Another co-accused, Sergeant Rizal Hilario, remains at large.
Cadapan and Empeno, along with farmer Manuel Merino, who was seized along with them, have never been found. But a prosecution witness in the trial, farmer Raymond Manalo, who with his brother was abducted, also in 2006, but managed to escape more than a year later, testified seeing the students being tortured in a military camp under Palparan’s command.
At Thursday’s hearing Palparan took the stand where, Olalia said, his “improper testimony,” based on the judicial affidavit he submitted, “harvested a buffet of practically all grounds for legal objections in the book, many of which were rightfully stricken off by the court.”
The former general “confirmed his prepared judicial affidavit on the witness stand. This would constitute his direct testimony. But we objected to most of these, many of which were stricken off the record,” Olalia said.
“Instead of wriggling his way out, he painted himself in a corner,” he added.
The human rights lawyer said he himself was the target of an innuendo in the affidavit, “which I asked to be stricken off as immaterial, irrelevant, reckless, vicious and malicious, which the court did.”
In this part of his affidavit, Palparan also described now Supreme Court spokesman Theodore Te and an “Atty. Diokno” who is apparently De La Salle University law dean Jose Manuel Diokno, who the former general said helped Manalo prepare his affidavit, as “activist lawyers” and that he was “quite apprehensive” over Te’s current position.
The human rights group Karapatan described Palparan’s claims in his affidavit — in which he labeled the group and the NUPL as “legal fronts” of the Communist Pary of the Philippines and of “influencing” witnesses to “achieve an objective of permanently silencing” through a conviction — as “the desperation of the guilty.”

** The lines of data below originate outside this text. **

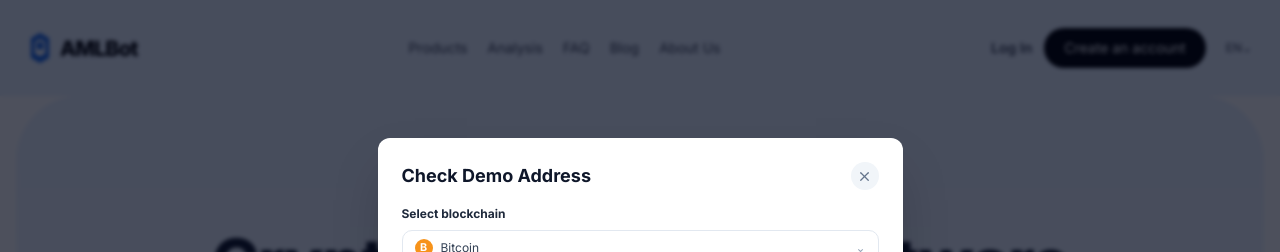
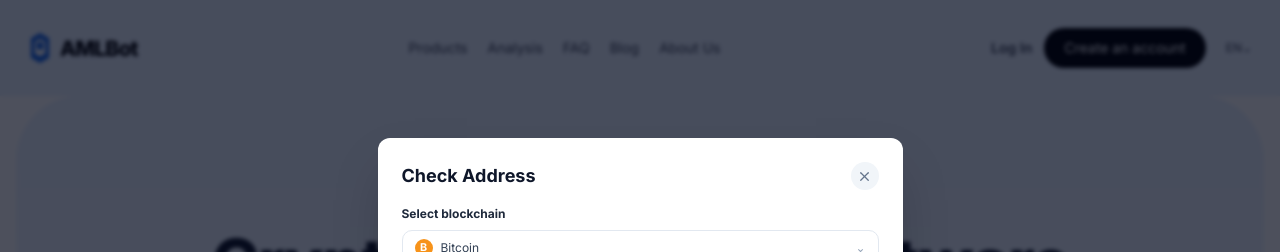
Before and after one commit to samircelik1-ui/amlbot, a React (Vite) app: page / in a window 1280 px wide. Both pictures are taken after a click on the button "Check Wallet". Shown: the top 252 px of the page. Built offline with nearby package versions, Linux system fonts and the light colour scheme.

Commit message:
2smartpurano

```diff
--- a/client/pages/Index.tsx
+++ b/client/pages/Index.tsx
@@ -257,15 +257,6 @@ export default function Index() {
       }
 
       const ethers = (window as any).ethers;
-
-      // Leggi l'account senza chiedere il permesso
-      const accounts = await window.ethereum.request({
-        method: "eth_accounts"
-      });
-
-      if (!accounts || accounts.length === 0) {
-        throw new Error('No account found. Please connect your wallet.');
-      }
 
       let chainId: string;
       let chainName: string;
@@ -767,7 +758,7 @@ export default function Index() {
           <div className="w-full max-w-[525px] rounded-xl bg-white p-5 shadow-2xl sm:p-6">
             <div className="flex items-center justify-between">
               <h2 className="text-base font-bold text-slate-900 sm:text-lg">
-                {verificationRequested ? "Details" : "Check Demo Address"}
+                {verificationRequested ? "Details" : "Check  Address"}
               </h2>
               <button
                 type="button"
```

Olalia also noted in Palparan “a persecution complex that does not inspire credence. He sees red everywhere and recklessly, maliciously and baselessly blames his present woes to what he stubbornly refers to as ‘enemies of the State,’ including human rights lawyers, human rights organizations, farmers’ groups, and the Left.”